Wednesday, August 25, 2010

Mystery (Education Question)

On thing that amazes me in the education debate is that people of all political stripes seem to agree that education is in a crisis. Consider Jonathan Chait (whom I think it is clear is a liberal) who seems to agree that teacher firings make sense. Yet, as Mark notes, America leads in elementary education.

So why are the two so often conflated?

It could be the "big lie" where a falsehood is said so often that the other side starts to believe it. But people are usually more sophisticated than that.

Another possibility is that we have lost perspective on the alternatives. We worry about reluctance to fire teachers but forget that private alternatives are not inexpensive.

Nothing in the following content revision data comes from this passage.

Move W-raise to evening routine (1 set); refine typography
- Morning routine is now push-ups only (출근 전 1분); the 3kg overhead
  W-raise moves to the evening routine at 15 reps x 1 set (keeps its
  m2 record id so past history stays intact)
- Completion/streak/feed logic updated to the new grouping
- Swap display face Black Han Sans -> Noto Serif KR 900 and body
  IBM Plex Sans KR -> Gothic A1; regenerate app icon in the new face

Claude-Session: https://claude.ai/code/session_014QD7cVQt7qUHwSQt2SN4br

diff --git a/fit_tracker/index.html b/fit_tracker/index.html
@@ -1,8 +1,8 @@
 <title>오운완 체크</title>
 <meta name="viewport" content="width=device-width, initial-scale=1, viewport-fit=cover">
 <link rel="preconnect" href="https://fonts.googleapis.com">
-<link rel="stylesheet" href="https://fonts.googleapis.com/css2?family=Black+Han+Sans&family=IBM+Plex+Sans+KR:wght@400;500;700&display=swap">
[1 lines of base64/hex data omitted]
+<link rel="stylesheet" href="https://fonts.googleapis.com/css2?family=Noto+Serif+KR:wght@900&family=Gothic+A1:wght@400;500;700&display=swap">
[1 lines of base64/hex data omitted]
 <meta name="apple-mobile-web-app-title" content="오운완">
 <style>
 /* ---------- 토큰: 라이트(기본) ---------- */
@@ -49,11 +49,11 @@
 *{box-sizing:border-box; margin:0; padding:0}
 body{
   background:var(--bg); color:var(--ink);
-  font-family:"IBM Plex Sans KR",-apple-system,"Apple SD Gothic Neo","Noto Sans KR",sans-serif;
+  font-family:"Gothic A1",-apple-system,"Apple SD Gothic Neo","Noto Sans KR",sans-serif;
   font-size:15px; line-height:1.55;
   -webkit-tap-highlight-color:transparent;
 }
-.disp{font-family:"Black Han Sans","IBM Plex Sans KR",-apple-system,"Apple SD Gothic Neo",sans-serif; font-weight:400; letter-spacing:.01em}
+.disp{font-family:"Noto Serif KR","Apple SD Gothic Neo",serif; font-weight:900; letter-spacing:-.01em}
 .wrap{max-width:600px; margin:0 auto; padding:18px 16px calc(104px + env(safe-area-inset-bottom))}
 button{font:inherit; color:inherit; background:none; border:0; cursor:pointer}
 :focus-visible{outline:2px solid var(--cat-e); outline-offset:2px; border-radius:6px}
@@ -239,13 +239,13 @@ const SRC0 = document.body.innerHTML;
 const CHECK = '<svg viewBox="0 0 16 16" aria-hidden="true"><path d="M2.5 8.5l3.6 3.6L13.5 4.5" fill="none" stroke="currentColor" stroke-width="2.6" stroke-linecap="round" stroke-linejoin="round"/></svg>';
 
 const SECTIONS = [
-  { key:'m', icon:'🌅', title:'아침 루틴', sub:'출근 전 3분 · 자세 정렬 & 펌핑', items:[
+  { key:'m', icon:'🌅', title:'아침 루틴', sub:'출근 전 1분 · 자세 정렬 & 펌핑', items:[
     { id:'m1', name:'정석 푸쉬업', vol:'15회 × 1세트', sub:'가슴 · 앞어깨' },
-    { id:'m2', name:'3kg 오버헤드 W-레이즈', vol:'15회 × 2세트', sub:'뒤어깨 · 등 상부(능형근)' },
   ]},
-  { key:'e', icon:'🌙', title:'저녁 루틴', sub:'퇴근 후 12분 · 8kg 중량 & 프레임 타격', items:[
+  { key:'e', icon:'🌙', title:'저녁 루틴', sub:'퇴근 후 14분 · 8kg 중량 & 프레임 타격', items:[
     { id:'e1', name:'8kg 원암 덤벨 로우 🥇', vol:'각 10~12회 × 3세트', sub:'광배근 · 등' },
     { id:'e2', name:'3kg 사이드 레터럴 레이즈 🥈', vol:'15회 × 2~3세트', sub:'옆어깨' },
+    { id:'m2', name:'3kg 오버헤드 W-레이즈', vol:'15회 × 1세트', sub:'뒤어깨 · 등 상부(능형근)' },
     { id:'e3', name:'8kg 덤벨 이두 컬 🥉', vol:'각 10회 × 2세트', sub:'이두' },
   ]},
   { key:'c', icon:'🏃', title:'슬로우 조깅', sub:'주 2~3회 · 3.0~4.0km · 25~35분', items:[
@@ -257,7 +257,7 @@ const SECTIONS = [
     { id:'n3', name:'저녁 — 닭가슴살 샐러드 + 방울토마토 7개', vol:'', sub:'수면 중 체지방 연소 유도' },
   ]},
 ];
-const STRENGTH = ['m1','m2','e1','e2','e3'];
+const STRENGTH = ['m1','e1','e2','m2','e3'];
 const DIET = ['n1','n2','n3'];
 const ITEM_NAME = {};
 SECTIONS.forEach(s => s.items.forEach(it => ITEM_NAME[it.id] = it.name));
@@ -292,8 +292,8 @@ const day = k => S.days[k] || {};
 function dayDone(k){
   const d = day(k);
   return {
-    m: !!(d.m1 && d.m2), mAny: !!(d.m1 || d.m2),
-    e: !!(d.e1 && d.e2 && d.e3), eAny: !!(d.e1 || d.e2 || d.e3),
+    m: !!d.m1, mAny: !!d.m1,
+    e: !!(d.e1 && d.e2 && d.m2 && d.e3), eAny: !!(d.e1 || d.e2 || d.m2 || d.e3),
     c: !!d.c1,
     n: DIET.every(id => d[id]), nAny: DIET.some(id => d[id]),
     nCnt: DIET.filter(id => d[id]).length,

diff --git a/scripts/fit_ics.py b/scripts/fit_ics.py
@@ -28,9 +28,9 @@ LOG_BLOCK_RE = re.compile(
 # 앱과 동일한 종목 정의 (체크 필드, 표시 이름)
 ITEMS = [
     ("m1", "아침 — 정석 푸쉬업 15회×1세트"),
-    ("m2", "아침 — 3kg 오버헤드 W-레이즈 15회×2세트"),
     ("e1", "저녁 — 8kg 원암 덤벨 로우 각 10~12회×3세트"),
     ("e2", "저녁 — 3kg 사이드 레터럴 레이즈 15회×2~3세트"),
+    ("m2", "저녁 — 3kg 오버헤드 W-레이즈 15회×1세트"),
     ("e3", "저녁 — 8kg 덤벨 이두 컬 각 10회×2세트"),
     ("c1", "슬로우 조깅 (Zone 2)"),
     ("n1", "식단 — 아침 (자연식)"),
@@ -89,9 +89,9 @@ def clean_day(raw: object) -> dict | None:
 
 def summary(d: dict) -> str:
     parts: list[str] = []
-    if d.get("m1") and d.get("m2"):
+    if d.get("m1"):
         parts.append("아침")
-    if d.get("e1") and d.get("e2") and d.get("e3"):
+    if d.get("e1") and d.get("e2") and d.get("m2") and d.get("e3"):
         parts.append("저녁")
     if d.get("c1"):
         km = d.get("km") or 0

From Marginal Revolution:

A New York City charter school set to open in 2009 in Washington Heights will test one of the most fundamental questions in education: Whether significantly higher pay for teachers is the key to improving schools.

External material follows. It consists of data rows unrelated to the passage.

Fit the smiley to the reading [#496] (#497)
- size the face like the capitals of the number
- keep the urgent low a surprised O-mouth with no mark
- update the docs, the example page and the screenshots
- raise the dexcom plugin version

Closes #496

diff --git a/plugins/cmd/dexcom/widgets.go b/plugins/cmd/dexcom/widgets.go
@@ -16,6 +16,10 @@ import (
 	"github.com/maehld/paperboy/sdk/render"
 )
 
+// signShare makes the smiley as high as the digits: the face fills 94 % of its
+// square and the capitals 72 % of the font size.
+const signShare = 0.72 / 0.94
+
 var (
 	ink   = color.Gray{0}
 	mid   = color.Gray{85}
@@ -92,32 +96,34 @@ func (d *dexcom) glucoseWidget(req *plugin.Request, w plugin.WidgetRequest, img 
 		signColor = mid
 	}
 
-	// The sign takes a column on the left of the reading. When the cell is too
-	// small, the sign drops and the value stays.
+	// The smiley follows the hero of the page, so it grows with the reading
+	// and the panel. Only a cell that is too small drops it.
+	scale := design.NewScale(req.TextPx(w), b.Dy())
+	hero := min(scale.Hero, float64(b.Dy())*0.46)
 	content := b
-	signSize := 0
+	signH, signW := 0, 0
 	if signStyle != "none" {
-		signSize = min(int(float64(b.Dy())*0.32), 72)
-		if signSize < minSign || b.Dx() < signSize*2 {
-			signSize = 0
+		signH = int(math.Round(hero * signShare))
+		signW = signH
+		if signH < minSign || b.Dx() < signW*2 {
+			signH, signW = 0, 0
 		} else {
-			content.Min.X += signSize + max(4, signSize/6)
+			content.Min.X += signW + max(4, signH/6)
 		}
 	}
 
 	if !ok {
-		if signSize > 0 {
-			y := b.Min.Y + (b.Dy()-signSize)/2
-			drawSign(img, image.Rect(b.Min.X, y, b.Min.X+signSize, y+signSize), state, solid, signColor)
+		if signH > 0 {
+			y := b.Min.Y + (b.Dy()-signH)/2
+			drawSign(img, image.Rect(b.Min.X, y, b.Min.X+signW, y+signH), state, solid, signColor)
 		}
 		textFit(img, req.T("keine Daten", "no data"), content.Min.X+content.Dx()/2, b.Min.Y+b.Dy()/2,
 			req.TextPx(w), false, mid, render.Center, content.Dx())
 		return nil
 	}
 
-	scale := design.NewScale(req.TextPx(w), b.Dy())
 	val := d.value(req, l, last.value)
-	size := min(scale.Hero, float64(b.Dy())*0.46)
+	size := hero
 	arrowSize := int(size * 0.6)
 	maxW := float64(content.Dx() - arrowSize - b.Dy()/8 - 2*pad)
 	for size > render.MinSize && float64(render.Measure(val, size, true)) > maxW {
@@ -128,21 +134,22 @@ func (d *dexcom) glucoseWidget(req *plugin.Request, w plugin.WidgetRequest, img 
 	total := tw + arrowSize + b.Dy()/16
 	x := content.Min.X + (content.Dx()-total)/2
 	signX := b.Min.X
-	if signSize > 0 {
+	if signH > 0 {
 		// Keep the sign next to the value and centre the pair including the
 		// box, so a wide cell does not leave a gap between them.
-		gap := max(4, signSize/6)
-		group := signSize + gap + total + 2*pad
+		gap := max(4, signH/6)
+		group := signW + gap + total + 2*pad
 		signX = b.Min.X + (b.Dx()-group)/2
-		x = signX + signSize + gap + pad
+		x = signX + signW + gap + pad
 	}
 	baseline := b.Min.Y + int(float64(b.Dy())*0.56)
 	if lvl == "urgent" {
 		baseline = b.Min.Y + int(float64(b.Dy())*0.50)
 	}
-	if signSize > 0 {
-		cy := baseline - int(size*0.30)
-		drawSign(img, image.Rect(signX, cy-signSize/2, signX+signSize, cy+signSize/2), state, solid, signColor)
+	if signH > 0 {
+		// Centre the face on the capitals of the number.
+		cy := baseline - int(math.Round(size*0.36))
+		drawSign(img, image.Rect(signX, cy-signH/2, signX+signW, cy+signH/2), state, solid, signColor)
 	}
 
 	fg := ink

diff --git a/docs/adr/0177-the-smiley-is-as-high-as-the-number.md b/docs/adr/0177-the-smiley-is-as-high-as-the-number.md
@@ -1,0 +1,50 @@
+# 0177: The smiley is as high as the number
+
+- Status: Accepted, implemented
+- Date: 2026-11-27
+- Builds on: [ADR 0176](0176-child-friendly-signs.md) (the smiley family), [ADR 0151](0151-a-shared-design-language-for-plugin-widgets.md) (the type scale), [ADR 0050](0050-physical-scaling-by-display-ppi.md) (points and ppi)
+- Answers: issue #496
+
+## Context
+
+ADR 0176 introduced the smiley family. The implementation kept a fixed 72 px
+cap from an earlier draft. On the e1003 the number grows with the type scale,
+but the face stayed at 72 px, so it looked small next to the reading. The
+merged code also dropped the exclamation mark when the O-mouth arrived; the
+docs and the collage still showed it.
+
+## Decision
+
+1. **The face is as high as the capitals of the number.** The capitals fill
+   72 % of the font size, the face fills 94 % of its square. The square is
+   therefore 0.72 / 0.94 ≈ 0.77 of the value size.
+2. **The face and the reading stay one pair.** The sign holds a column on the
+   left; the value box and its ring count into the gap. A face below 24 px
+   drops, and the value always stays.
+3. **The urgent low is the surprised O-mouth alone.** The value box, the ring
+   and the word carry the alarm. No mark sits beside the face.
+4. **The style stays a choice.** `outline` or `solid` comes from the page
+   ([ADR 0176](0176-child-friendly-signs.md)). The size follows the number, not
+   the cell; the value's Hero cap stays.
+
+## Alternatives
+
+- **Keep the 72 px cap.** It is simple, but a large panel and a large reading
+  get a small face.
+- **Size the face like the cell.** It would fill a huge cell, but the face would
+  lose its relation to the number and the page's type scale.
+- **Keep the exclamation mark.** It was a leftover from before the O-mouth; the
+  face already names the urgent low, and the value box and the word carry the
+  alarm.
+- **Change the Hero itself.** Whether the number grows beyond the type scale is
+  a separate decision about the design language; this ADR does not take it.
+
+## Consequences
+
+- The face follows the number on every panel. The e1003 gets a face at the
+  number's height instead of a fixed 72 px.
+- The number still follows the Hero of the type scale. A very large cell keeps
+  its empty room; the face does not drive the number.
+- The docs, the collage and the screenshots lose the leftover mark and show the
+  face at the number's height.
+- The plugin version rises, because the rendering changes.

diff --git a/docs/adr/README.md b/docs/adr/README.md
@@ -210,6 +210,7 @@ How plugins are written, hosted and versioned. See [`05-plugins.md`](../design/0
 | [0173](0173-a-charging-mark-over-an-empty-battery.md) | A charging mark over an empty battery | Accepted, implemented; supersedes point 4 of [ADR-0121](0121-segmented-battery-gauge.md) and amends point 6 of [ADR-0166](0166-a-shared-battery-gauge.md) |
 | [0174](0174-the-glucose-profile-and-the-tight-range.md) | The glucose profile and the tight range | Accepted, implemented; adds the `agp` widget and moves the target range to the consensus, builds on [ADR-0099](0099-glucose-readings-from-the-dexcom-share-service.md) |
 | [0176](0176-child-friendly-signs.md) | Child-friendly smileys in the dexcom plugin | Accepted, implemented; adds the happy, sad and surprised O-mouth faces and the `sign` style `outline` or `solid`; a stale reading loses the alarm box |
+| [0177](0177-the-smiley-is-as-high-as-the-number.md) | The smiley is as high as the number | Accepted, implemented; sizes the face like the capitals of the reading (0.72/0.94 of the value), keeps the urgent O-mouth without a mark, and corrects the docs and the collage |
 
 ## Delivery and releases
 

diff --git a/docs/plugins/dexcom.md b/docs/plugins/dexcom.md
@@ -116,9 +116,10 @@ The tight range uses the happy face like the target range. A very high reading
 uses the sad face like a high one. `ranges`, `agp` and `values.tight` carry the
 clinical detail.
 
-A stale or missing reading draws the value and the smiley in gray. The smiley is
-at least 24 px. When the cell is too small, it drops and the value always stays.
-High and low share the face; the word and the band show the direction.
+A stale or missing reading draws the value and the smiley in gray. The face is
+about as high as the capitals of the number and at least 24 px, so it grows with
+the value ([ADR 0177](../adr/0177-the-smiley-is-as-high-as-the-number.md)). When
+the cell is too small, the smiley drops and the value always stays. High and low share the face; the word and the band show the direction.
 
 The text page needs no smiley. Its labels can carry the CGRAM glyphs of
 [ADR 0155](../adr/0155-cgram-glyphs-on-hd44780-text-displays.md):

The school, which will run from fifth to eighth grades, is promising to pay teachers $125,000, plus a potential bonus based on schoolwide performance. That is nearly twice as much as the average New York City public school teacher earns, roughly two and a half times the national average teacher salary and higher than the base salary of all but the most senior teachers in the most generous districts nationwide.

However, this still doesn't explain the odd consensus of left and right as it seems improbable that many people are fighting for a serious increase in education costs.

Most likely, I suspect, the the current American focus on short term results. When we do annual ratings of employees, we do not consider issues of long term dedication -- we know people are simply going to move on anyway. Consider this report:

Among jobs started by workers when they were ages 38 to 42, 31 percent ended in less than a year, and 65 percent ended in fewer than 5 years.

Is it possible that, with 65% of middle aged workers holding a job for less than 5 years, that we have simply lost the sense of how to build long term loyalty and dedication?


  1. I think it's largely an iterative framing problem. Though the basic argument comes straight from the pages of Frank's Wrecking Crew, the question is presented as "Are you for improving education or keeping the status quo?" People in general and liberals in particular try to be more for improving education than the next guy so with every iteration norms are reset and the idea of in any way defending the public education becomes less and less acceptable.

  2. Fair enough. But why does education come out as a key priority given the alternative issues that we face today? For example, can we really claim that education is currently facing the structural challenges of financial services?

  3. From any rational standpoint, financial services reform trumps education reform but this has not been a rational process.

  4. To be fair to The Equity Project, they are not advocating an increase in education expenditures. They are able to pay the teachers so much because they are doing away with almost all the administrators and support staff(one administrator, the project´s founder, will be paid less than the teachers). The idea is to have the teachers work year-round and with other alterations to their schedule which allow them to cover what administrators do in other schools.

    I don´t know whether it will work, but the fair criticism isn´t that it will cost too much.